Codes and Enforcement of Onsite/Offsite Improvement Standards
Please note, the information provided below does not reflect statutory changes enacted as of January 1, 2018 as part of the 2017 Legislative Housing Package. For additional information on the specific bills, provisions and timing for implementation, please visit our Legislative Housing Package webpage.
Government Code Section 65583(a) requires “An analysis of potential and actual governmental constraints upon the maintenance, improvement, or development of housing for all income levels,…including land-use controls, building codes and their enforcement, site improvements, fees and other exactions required of developers, and local processing and permit procedures…”
Codes and Enforcement
- Identify current “uniform building code” adopted and enforced by the jurisdiction. Describe how the building code is implemented and whether the process optimizes predictability for developers. A code amendment, which specifies expensive materials and/or methods, can pose a significant constraint to housing development or maintenance.
- Identify and analyze any local amendments to the state housing law or uniform building code.
- Discuss the type and degree of enforcement.
- Describe any efforts to link code enforcement activities to housing rehabilitation programs.
- Describe compliance with health and safety code 17980(b)(2).
When deciding whether to require a substandard building be vacated or to repair (as necessary), health and safety code requires local governments to give consideration to the needs for housing (as expressed in the housing element). The enforcement agency is required to give preference to the repair of the building whenever it is economically feasible to do so without having to repair more than 75 percent of the dwelling.
Onsite/Offsite Improvement Standards
Onsite/offsite improvement standards establish infrastructure or site requirements to support new residential development such as streets, sidewalks, water and sewer, drainage, curbs and gutters, street signs, park dedications, utility easements, and landscaping. While these improvements are necessary to ensure that new housing meets the local jurisdiction’s development goals, the cost of these requirements can represent a significant share of the cost of producing new housing.
Such requirements can reasonably be considered regulatory barriers to affordable housing if the jurisdiction-determined requirements are greater (and hence, more costly) than those necessary to achieve health and safety requirements in the community.
The housing element must identify and analyze improvements to street widths, curbs, gutters, sidewalks, water and sewer connections, landscaping, circulation improvement, and any other onsite/offsite improvement required by the jurisdiction that could potentially be a constraint to development of housing. In addition, the housing element must describe any generally applicable level of service standards or mitigation thresholds.

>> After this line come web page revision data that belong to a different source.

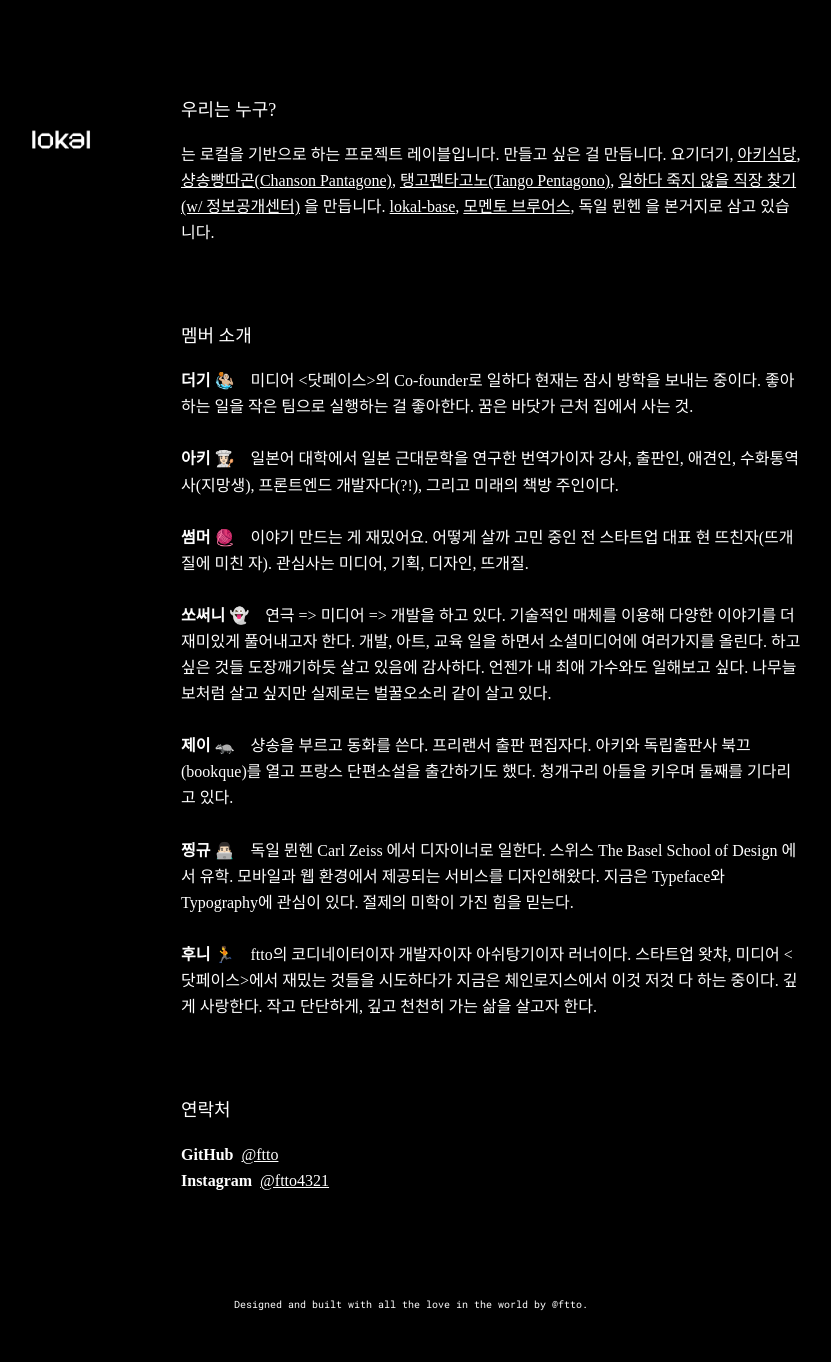
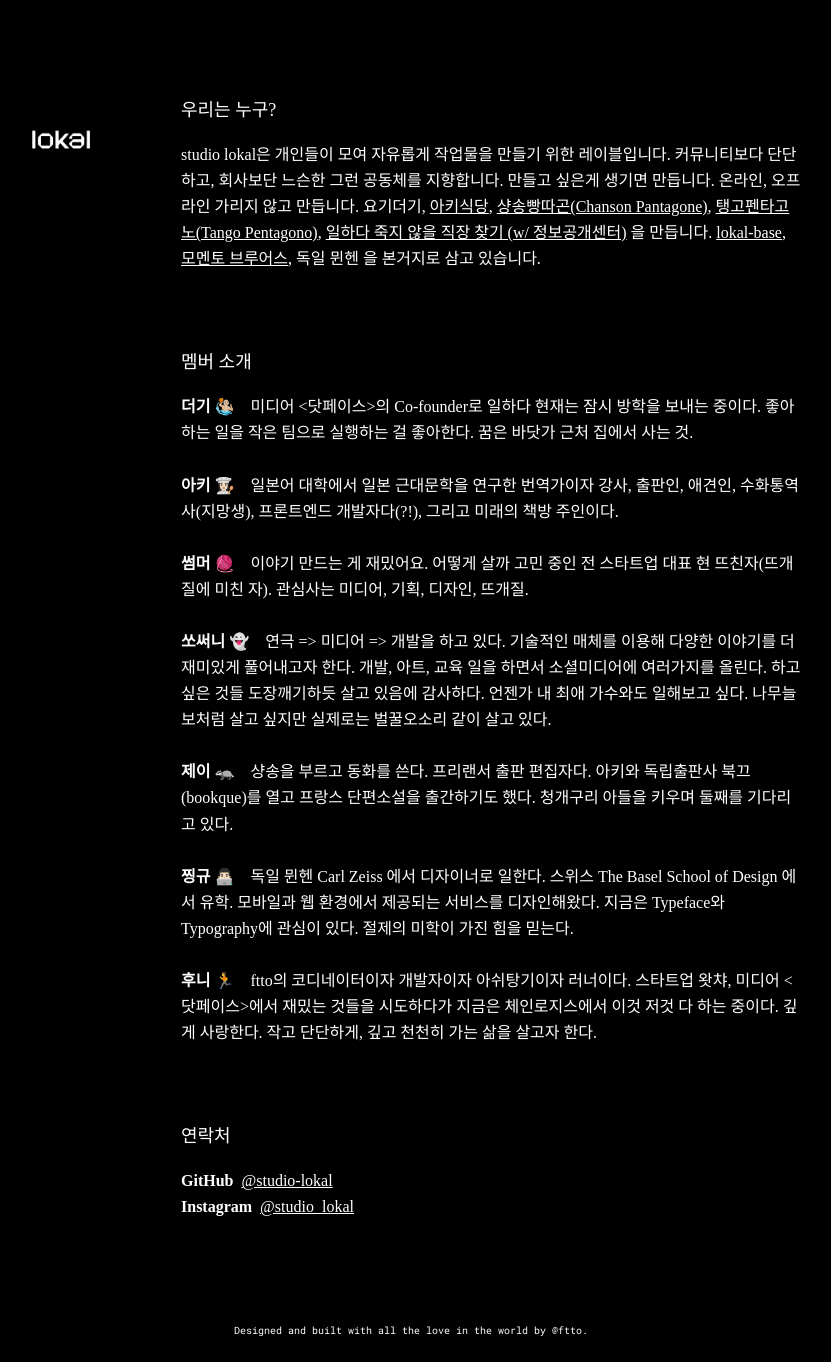
Before and after one commit to studio-lokal/studio-lokal.github.io, a Jekyll site: the page built from index.html, in a window 1280 px wide. Shown: the whole page, without its empty margins (229-1060 px from the left). Built offline with Jekyll 4.4.1, drawn with Linux system fonts in a browser that asks for light colours; some web fonts are replaced; before the commit the page ends 1336 px from its top, so only the background shows below that.

Commit message:
update: info

```diff
--- a/_config.yml
+++ b/_config.yml
@@ -18,18 +18,18 @@
 # You can create any custom variable you would like, and they will be accessible
 # in the templates via {{ site.myvariable }}.
 
-title: FTTO
+title: Studio Lokal
 description: >- # this means to ignore newlines until "baseurl:"
-  ftto는 언더씬에서 활동하는 레이블입니다. 커뮤니티보다 단단하고, 회사보단 느슨한 그런 공동체를 지향합니다. 만들고 싶은게 생기면 그냥 만듭니다. 생각만 하지 않고 그냥 만듭니다. 온라인, 오프라인 가리지 않고 그냥 만듭니다.
+  studio lokal은 개인들이 모여 자유롭게 작업물을 만들기 위한 레이블입니다. 커뮤니티보다 단단하고, 회사보단 느슨한 그런 공동체를 지향합니다. 만들고 싶은게 생기면 만듭니다. 온라인, 오프라인 가리지 않고 만듭니다.
 baseurl: "" # the subpath of your site, e.g. /blog
-url: "https://ftto.kr" # the base hostname & protocol for your site, e.g. http://example.com
+url: "https://studio-lokal.kr" # the base hostname & protocol for your site, e.g. http://example.com
 contacts:
   - name: GitHub
-    link: https://github.com/ftto
-    label: "@ftto"
+    link: https://github.com/studio-lokal
+    label: "@studio-lokal"
   - name: Instagram
-    link: https://instagram.com/ftto4321
-    label: "@ftto4321"
+    link: https://www.instagram.com/studio_lokal/
+    label: "@studio_lokal"
 
 # Build settings
 plugins:
--- a/index.html
+++ b/index.html
@@ -13,7 +13,7 @@
     <div class="main__content">
       <h4>우리는 누구?</h4>
       <p>
-        <studio lokal>는 로컬을 기반으로 하는 프로젝트 레이블입니다. 만들고 싶은 걸 만듭니다.
+        studio lokal은 개인들이 모여 자유롭게 작업물을 만들기 위한 레이블입니다. 커뮤니티보다 단단하고, 회사보단 느슨한 그런 공동체를 지향합니다. 만들고 싶은게 생기면 만듭니다. 온라인, 오프라인 가리지 않고 만듭니다.
         {% for p in site.data.projects %}
           {% if p.src %}
             <a href="{{ p.src }}" target="_blank">{{ p.name }}</a>{% if forloop.last == false %}, {% endif %}
```
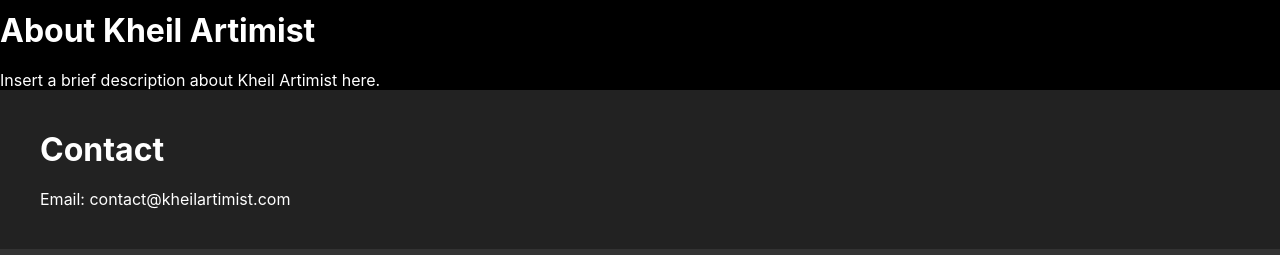
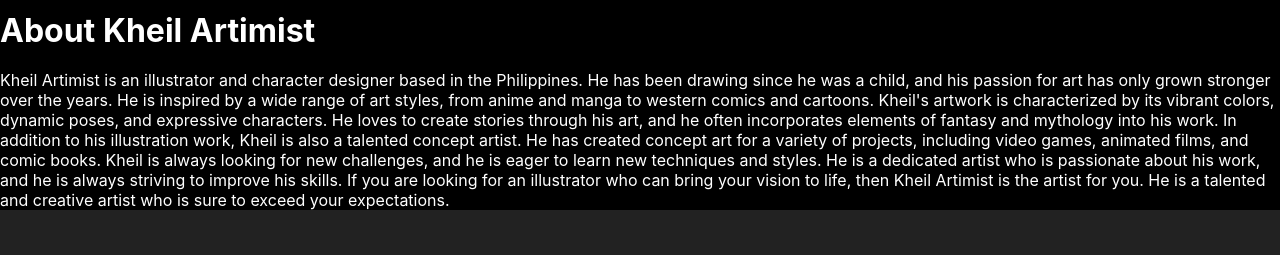
Before and after one commit to GihanDuane/react-portfolio-Juhariz, a React (Create React App) app: page / in a window 1280 px wide. Shown: the part 1126-1381 px from the top of the page. Built offline with nearby package versions, Linux system fonts and the light colour scheme.

Commit message:
added pharagraph line on about

```diff
--- a/src/components/About.jsx
+++ b/src/components/About.jsx
@@ -4,7 +4,13 @@ const About = () => {
   return (
     <div className="about">
       <h2>About Kheil Artimist</h2>
-      <p>Insert a brief description about Kheil Artimist here.</p>
+      <p>
+        Kheil Artimist is an illustrator and character designer based in the Philippines. He has been drawing since he was a child, and his passion for art has only grown stronger over the years. He is inspired by a wide range of art styles, from anime and manga to western comics and cartoons.
+        Kheil's artwork is characterized by its vibrant colors, dynamic poses, and expressive characters. He loves to create stories through his art, and he often incorporates elements of fantasy and mythology into his work.
+        In addition to his illustration work, Kheil is also a talented concept artist. He has created concept art for a variety of projects, including video games, animated films, and comic books.
+        Kheil is always looking for new challenges, and he is eager to learn new techniques and styles. He is a dedicated artist who is passionate about his work, and he is always striving to improve his skills.
+        If you are looking for an illustrator who can bring your vision to life, then Kheil Artimist is the artist for you. He is a talented and creative artist who is sure to exceed your expectations.
+      </p>
     </div>
   );
 };
```
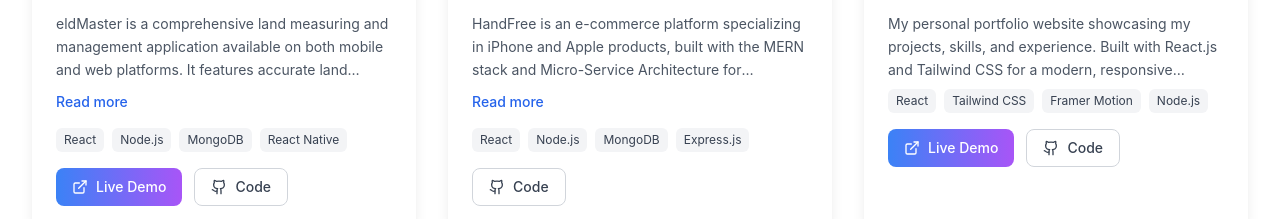
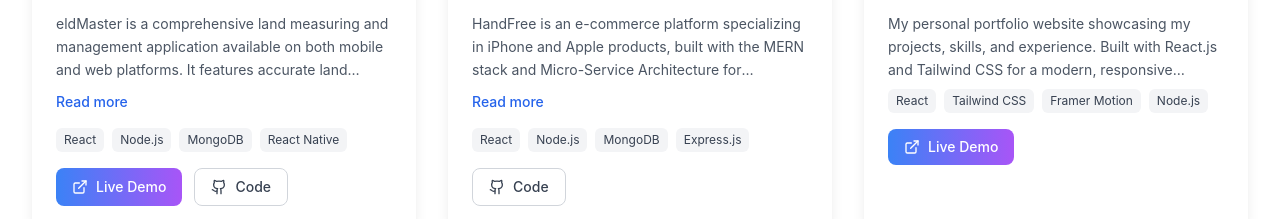
Before and after one commit to hirushan2001/Portfolio-V2-, a React (Vite) app in the folder frontend/: page / in a window 1280 px wide. Shown: the part 4300-4519 px from the top of the page. Built offline with nearby package versions, Linux system fonts and the light colour scheme.

Commit message:
update  env

```diff
--- a/frontend/src/data/mock.jsx
+++ b/frontend/src/data/mock.jsx
@@ -164,8 +164,8 @@
       description: "My personal portfolio website showcasing my projects, skills, and experience. Built with React.js and Tailwind CSS for a modern, responsive design.",
       image: PortfolioV2,
       technologies: ["React", "Tailwind CSS", "Framer Motion","Node.js"],
-      demoUrl: "https://chat-app-demo.com",
-      githubUrl: "https://github.com/alexjohnson/realtime-chat",
+      demoUrl: "https://portfolio-v2-iiws.vercel.app/",
+      //githubUrl: "https://github.com/alexjohnson/realtime-chat",
       featured: false,
       category: "Frontend"
     },
```
Also changed, not shown: 1 other file (tests, documents, lock files or other folders).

Substandard Housing ProgramThe Franchise Tax Board (FTB) operates the Substandard Housing Program, which assists the state and local agencies responsible for addressing unsafe living conditions that violate health and safety codes. Property owners in violation of health and safety code standards are not allowed to make certain deductions on their personal tax returns pursuant to California Revenue & Taxation Code (CR&TC) Sections 17274 and 24436.5. That additional revenue collected by FTB is transferred to the Local Code Enforcement Rehabilitation fund. These funds are then disbursed to the cities and counties that generated the notification of substandard housing to the FTB.